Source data
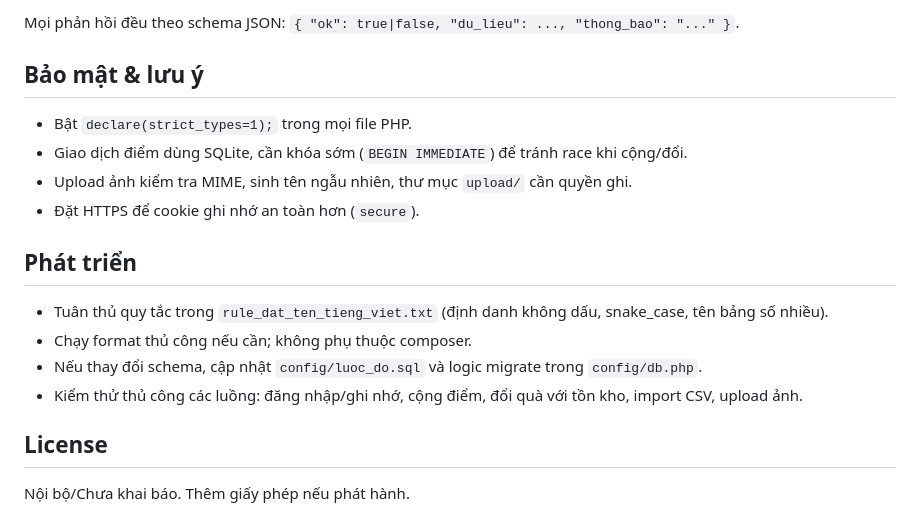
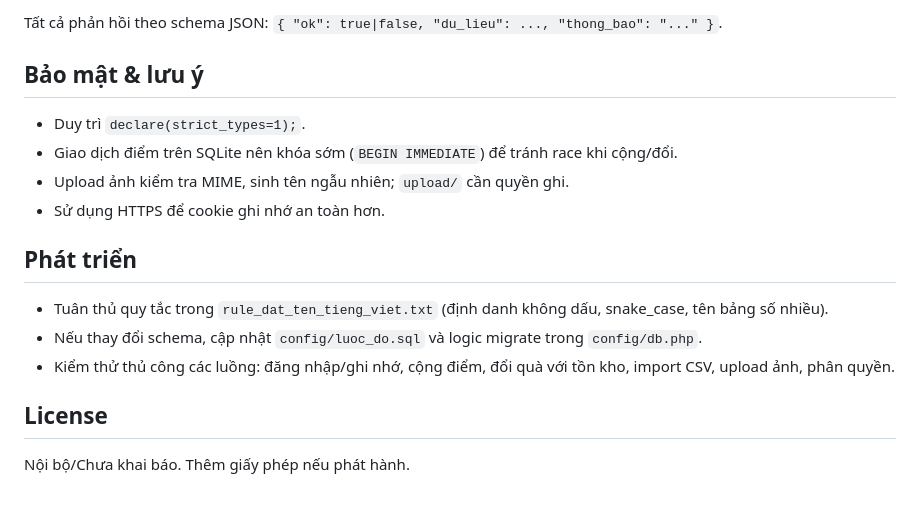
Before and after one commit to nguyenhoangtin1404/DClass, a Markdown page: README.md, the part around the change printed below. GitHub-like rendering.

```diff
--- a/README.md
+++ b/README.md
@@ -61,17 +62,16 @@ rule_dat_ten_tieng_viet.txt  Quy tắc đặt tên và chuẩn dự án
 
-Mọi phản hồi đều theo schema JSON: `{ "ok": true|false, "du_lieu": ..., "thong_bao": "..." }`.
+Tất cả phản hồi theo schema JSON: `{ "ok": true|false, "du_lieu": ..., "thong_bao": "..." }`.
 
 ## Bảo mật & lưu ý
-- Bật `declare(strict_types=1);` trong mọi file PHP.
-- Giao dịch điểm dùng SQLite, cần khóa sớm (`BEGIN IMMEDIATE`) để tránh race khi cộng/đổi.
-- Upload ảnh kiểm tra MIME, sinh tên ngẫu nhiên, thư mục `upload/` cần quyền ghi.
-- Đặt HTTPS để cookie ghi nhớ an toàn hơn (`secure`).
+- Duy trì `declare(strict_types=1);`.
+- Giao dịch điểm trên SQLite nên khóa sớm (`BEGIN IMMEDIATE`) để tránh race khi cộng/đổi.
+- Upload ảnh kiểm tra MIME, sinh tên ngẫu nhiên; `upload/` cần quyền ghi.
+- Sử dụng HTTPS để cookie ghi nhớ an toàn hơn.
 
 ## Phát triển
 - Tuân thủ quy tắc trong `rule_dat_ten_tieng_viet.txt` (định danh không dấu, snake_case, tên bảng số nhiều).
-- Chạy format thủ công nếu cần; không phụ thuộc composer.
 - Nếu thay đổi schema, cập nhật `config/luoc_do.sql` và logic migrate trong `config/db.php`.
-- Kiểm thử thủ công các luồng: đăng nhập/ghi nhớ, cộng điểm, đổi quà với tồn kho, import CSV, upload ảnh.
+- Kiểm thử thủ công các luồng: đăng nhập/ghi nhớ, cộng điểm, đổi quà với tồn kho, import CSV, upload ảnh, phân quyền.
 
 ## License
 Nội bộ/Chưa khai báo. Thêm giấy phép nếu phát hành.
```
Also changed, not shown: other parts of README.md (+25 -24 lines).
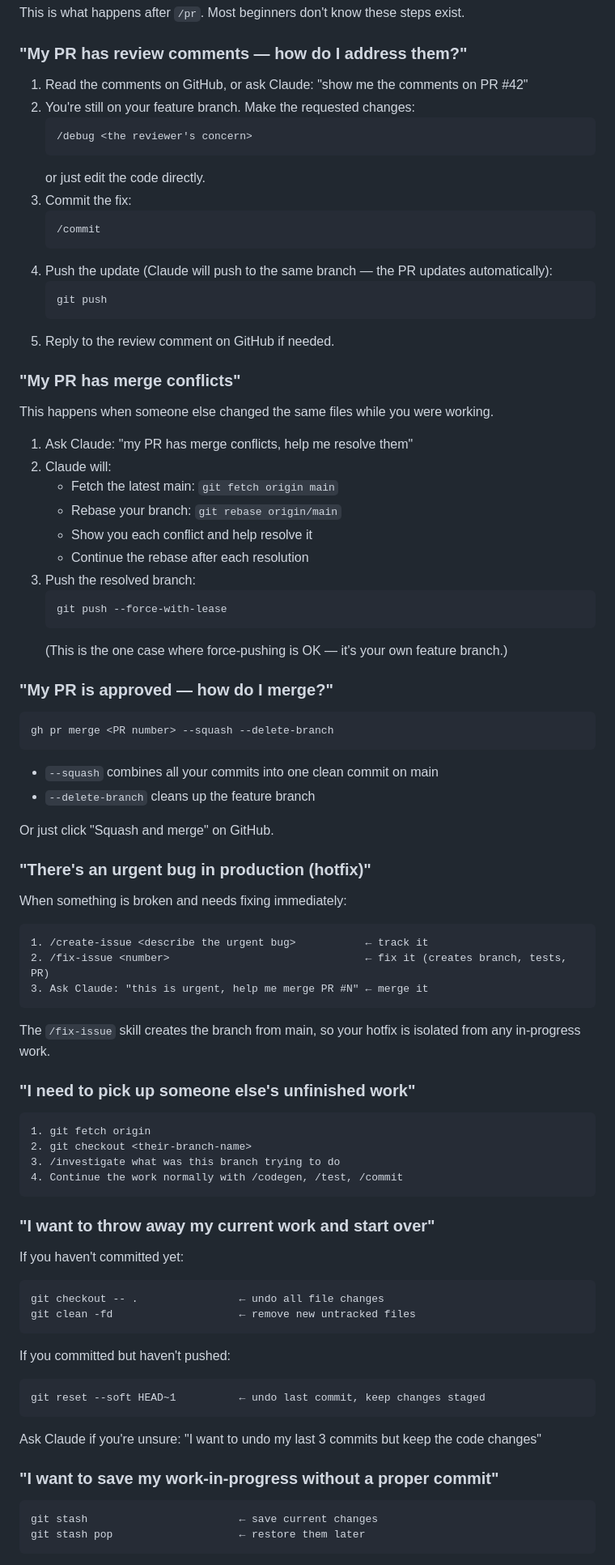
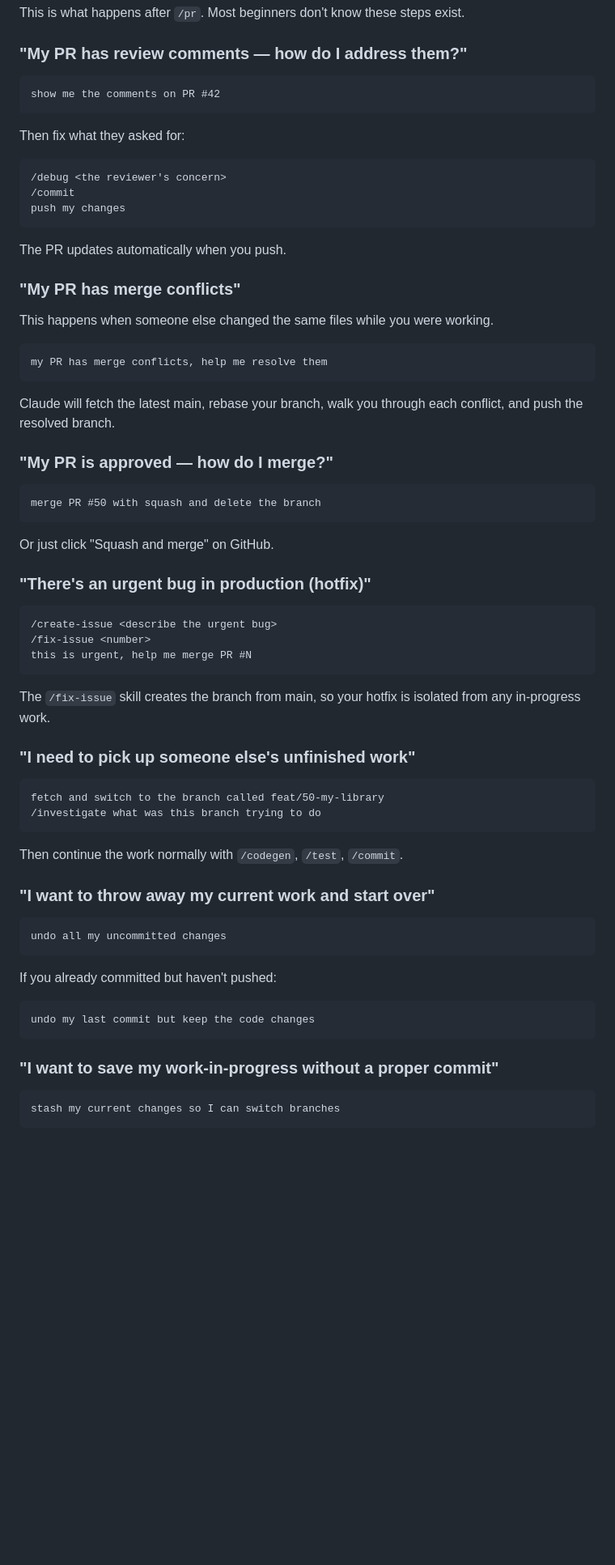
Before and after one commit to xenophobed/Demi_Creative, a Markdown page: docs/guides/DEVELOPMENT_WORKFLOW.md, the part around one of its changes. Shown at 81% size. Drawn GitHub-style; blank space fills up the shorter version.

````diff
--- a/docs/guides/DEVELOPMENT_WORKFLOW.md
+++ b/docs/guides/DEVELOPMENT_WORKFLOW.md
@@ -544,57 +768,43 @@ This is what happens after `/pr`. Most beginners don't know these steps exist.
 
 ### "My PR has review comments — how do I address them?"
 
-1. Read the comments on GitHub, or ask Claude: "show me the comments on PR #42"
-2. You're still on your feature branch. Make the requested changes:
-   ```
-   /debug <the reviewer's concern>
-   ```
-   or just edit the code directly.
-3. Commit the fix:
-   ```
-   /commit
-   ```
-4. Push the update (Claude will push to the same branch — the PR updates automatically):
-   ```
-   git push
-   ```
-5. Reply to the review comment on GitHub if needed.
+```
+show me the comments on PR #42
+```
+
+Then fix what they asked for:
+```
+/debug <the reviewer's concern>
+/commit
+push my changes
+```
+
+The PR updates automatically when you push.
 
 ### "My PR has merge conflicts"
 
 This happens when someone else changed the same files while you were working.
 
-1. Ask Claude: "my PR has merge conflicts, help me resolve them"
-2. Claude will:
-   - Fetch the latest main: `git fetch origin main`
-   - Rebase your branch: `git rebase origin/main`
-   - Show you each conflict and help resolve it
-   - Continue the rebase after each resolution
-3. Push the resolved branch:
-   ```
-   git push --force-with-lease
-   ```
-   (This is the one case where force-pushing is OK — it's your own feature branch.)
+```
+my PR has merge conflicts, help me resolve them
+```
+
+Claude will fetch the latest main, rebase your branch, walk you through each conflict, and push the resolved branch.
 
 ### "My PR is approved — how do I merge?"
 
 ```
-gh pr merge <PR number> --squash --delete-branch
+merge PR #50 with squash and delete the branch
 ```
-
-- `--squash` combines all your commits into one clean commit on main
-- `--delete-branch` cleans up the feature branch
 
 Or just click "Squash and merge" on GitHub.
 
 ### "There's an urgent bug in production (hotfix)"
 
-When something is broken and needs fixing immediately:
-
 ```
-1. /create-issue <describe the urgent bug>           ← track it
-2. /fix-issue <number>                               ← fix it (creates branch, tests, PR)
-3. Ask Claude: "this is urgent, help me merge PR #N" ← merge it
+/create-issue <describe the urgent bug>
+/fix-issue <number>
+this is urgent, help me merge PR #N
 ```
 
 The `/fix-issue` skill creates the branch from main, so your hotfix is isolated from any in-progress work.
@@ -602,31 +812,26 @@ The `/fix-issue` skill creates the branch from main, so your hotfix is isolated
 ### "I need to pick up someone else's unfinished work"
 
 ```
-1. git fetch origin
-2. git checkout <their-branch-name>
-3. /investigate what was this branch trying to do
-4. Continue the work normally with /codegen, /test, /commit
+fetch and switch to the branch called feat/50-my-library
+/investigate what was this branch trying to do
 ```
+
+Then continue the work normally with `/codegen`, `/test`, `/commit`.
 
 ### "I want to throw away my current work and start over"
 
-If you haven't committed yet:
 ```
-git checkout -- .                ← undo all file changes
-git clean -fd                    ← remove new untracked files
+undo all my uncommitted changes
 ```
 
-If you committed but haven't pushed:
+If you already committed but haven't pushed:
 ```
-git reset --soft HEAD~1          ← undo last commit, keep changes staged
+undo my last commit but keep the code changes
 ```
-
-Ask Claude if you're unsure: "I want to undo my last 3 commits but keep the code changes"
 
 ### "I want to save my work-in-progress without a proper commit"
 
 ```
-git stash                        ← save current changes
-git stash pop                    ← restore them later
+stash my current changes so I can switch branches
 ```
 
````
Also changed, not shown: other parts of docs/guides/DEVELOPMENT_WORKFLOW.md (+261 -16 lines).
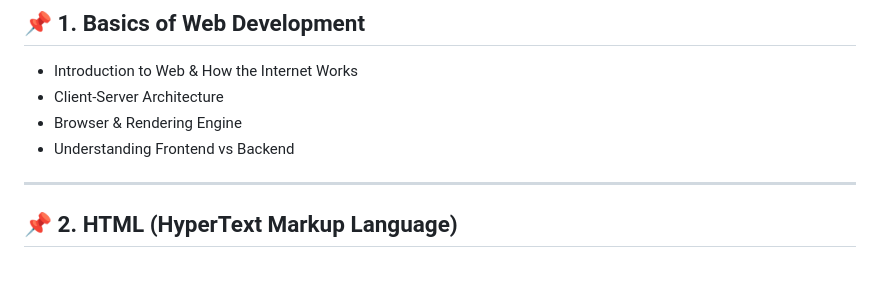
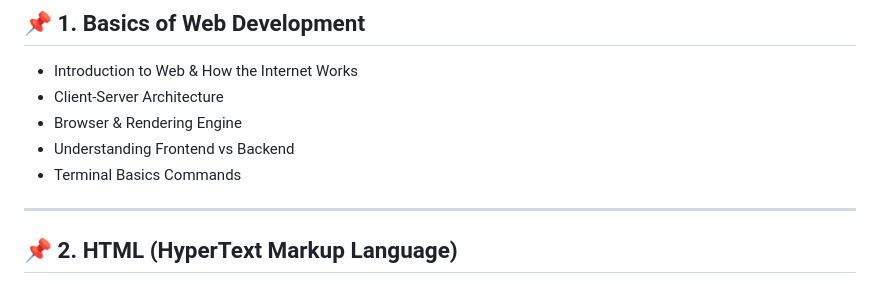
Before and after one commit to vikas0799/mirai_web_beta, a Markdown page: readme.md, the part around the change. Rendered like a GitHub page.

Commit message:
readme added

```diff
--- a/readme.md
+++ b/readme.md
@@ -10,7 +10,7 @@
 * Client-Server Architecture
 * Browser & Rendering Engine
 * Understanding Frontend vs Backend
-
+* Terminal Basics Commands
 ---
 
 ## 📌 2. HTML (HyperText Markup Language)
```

THE PROBLEM:
Output a verbatim copy of the entries and skip the pictures.

RESPONSE AREA:
Before and after one commit to nguyenhoangtin1404/DClass, a Markdown page: README.md, the part around the change printed below. GitHub-like rendering.

```diff
--- a/README.md
+++ b/README.md
@@ -61,17 +62,16 @@ rule_dat_ten_tieng_viet.txt  Quy tắc đặt tên và chuẩn dự án
 
-Mọi phản hồi đều theo schema JSON: `{ "ok": true|false, "du_lieu": ..., "thong_bao": "..." }`.
+Tất cả phản hồi theo schema JSON: `{ "ok": true|false, "du_lieu": ..., "thong_bao": "..." }`.
 
 ## Bảo mật & lưu ý
-- Bật `declare(strict_types=1);` trong mọi file PHP.
-- Giao dịch điểm dùng SQLite, cần khóa sớm (`BEGIN IMMEDIATE`) để tránh race khi cộng/đổi.
-- Upload ảnh kiểm tra MIME, sinh tên ngẫu nhiên, thư mục `upload/` cần quyền ghi.
-- Đặt HTTPS để cookie ghi nhớ an toàn hơn (`secure`).
+- Duy trì `declare(strict_types=1);`.
+- Giao dịch điểm trên SQLite nên khóa sớm (`BEGIN IMMEDIATE`) để tránh race khi cộng/đổi.
+- Upload ảnh kiểm tra MIME, sinh tên ngẫu nhiên; `upload/` cần quyền ghi.
+- Sử dụng HTTPS để cookie ghi nhớ an toàn hơn.
 
 ## Phát triển
 - Tuân thủ quy tắc trong `rule_dat_ten_tieng_viet.txt` (định danh không dấu, snake_case, tên bảng số nhiều).
-- Chạy format thủ công nếu cần; không phụ thuộc composer.
 - Nếu thay đổi schema, cập nhật `config/luoc_do.sql` và logic migrate trong `config/db.php`.
-- Kiểm thử thủ công các luồng: đăng nhập/ghi nhớ, cộng điểm, đổi quà với tồn kho, import CSV, upload ảnh.
+- Kiểm thử thủ công các luồng: đăng nhập/ghi nhớ, cộng điểm, đổi quà với tồn kho, import CSV, upload ảnh, phân quyền.
 
 ## License
 Nội bộ/Chưa khai báo. Thêm giấy phép nếu phát hành.
```
Also changed, not shown: other parts of README.md (+25 -24 lines).
Before and after one commit to xenophobed/Demi_Creative, a Markdown page: docs/guides/DEVELOPMENT_WORKFLOW.md, the part around one of its changes. Shown at 81% size. Drawn GitHub-style; blank space fills up the shorter version.

````diff
--- a/docs/guides/DEVELOPMENT_WORKFLOW.md
+++ b/docs/guides/DEVELOPMENT_WORKFLOW.md
@@ -544,57 +768,43 @@ This is what happens after `/pr`. Most beginners don't know these steps exist.
 
 ### "My PR has review comments — how do I address them?"
 
-1. Read the comments on GitHub, or ask Claude: "show me the comments on PR #42"
-2. You're still on your feature branch. Make the requested changes:
-   ```
-   /debug <the reviewer's concern>
-   ```
-   or just edit the code directly.
-3. Commit the fix:
-   ```
-   /commit
-   ```
-4. Push the update (Claude will push to the same branch — the PR updates automatically):
-   ```
-   git push
-   ```
-5. Reply to the review comment on GitHub if needed.
+```
+show me the comments on PR #42
+```
+
+Then fix what they asked for:
+```
+/debug <the reviewer's concern>
+/commit
+push my changes
+```
+
+The PR updates automatically when you push.
 
 ### "My PR has merge conflicts"
 
 This happens when someone else changed the same files while you were working.
 
-1. Ask Claude: "my PR has merge conflicts, help me resolve them"
-2. Claude will:
-   - Fetch the latest main: `git fetch origin main`
-   - Rebase your branch: `git rebase origin/main`
-   - Show you each conflict and help resolve it
-   - Continue the rebase after each resolution
-3. Push the resolved branch:
-   ```
-   git push --force-with-lease
-   ```
-   (This is the one case where force-pushing is OK — it's your own feature branch.)
+```
+my PR has merge conflicts, help me resolve them
+```
+
+Claude will fetch the latest main, rebase your branch, walk you through each conflict, and push the resolved branch.
 
 ### "My PR is approved — how do I merge?"
 
 ```
-gh pr merge <PR number> --squash --delete-branch
+merge PR #50 with squash and delete the branch
 ```
-
-- `--squash` combines all your commits into one clean commit on main
-- `--delete-branch` cleans up the feature branch
 
 Or just click "Squash and merge" on GitHub.
 
 ### "There's an urgent bug in production (hotfix)"
 
-When something is broken and needs fixing immediately:
-
 ```
-1. /create-issue <describe the urgent bug>           ← track it
-2. /fix-issue <number>                               ← fix it (creates branch, tests, PR)
-3. Ask Claude: "this is urgent, help me merge PR #N" ← merge it
+/create-issue <describe the urgent bug>
+/fix-issue <number>
+this is urgent, help me merge PR #N
 ```
 
 The `/fix-issue` skill creates the branch from main, so your hotfix is isolated from any in-progress work.
@@ -602,31 +812,26 @@ The `/fix-issue` skill creates the branch from main, so your hotfix is isolated
 ### "I need to pick up someone else's unfinished work"
 
 ```
-1. git fetch origin
-2. git checkout <their-branch-name>
-3. /investigate what was this branch trying to do
-4. Continue the work normally with /codegen, /test, /commit
+fetch and switch to the branch called feat/50-my-library
+/investigate what was this branch trying to do
 ```
+
+Then continue the work normally with `/codegen`, `/test`, `/commit`.
 
 ### "I want to throw away my current work and start over"
 
-If you haven't committed yet:
 ```
-git checkout -- .                ← undo all file changes
-git clean -fd                    ← remove new untracked files
+undo all my uncommitted changes
 ```
 
-If you committed but haven't pushed:
+If you already committed but haven't pushed:
 ```
-git reset --soft HEAD~1          ← undo last commit, keep changes staged
+undo my last commit but keep the code changes
 ```
-
-Ask Claude if you're unsure: "I want to undo my last 3 commits but keep the code changes"
 
 ### "I want to save my work-in-progress without a proper commit"
 
 ```
-git stash                        ← save current changes
-git stash pop                    ← restore them later
+stash my current changes so I can switch branches
 ```
 
````
Also changed, not shown: other parts of docs/guides/DEVELOPMENT_WORKFLOW.md (+261 -16 lines).
Before and after one commit to vikas0799/mirai_web_beta, a Markdown page: readme.md, the part around the change. Rendered like a GitHub page.

Commit message:
readme added

```diff
--- a/readme.md
+++ b/readme.md
@@ -10,7 +10,7 @@
 * Client-Server Architecture
 * Browser & Rendering Engine
 * Understanding Frontend vs Backend
-
+* Terminal Basics Commands
 ---
 
 ## 📌 2. HTML (HyperText Markup Language)
```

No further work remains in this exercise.